_Input for this task_
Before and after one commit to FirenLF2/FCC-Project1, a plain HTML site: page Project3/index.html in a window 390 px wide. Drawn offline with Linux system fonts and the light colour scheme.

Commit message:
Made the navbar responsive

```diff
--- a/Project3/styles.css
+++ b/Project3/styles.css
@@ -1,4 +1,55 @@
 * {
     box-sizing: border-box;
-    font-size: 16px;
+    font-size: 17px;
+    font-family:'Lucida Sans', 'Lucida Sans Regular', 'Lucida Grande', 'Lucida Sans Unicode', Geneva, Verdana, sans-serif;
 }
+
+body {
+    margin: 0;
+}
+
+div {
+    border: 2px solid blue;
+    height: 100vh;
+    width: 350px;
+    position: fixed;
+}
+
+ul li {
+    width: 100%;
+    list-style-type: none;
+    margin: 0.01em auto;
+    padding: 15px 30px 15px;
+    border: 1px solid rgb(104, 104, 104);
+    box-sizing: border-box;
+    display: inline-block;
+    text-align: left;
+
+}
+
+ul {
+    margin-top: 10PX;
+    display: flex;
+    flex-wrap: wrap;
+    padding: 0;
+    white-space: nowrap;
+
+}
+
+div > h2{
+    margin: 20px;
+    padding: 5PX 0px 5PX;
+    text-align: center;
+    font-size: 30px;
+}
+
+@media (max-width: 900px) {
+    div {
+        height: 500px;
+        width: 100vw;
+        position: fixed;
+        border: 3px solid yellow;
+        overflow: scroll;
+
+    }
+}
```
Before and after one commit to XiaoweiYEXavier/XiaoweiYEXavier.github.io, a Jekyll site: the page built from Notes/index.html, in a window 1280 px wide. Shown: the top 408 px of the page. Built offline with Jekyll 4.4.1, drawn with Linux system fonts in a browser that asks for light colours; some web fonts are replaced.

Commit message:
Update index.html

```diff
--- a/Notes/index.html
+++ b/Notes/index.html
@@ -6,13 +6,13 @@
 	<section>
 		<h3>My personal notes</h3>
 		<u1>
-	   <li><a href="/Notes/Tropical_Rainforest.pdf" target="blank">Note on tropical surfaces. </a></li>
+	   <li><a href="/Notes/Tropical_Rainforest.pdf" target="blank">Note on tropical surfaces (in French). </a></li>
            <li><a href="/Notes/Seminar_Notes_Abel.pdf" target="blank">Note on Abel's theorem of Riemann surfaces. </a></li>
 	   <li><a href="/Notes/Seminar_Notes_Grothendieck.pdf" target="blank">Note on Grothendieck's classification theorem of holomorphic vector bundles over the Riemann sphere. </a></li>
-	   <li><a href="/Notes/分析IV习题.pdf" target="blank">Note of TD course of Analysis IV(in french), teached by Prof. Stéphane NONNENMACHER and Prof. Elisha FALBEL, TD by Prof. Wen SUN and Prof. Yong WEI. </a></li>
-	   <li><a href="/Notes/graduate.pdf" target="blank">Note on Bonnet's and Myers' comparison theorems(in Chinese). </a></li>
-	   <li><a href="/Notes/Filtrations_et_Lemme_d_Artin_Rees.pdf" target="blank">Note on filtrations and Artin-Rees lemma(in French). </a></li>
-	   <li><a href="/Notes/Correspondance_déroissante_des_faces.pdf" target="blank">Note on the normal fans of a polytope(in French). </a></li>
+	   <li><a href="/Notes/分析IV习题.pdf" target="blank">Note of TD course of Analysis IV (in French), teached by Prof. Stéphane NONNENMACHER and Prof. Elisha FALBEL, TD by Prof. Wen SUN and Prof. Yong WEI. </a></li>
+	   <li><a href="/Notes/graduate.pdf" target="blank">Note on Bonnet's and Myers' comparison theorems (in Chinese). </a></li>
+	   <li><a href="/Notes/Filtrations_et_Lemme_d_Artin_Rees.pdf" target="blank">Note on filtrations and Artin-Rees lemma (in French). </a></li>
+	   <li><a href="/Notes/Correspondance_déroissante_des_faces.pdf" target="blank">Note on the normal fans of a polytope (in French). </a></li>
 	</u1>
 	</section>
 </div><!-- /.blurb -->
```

_Aim of the task_
Pull out every line in the material above where "margin" occurs.

_Exercise result_
+    margin: 0;
+    margin: 0.01em auto;
+    margin-top: 10PX;
+    margin: 20px;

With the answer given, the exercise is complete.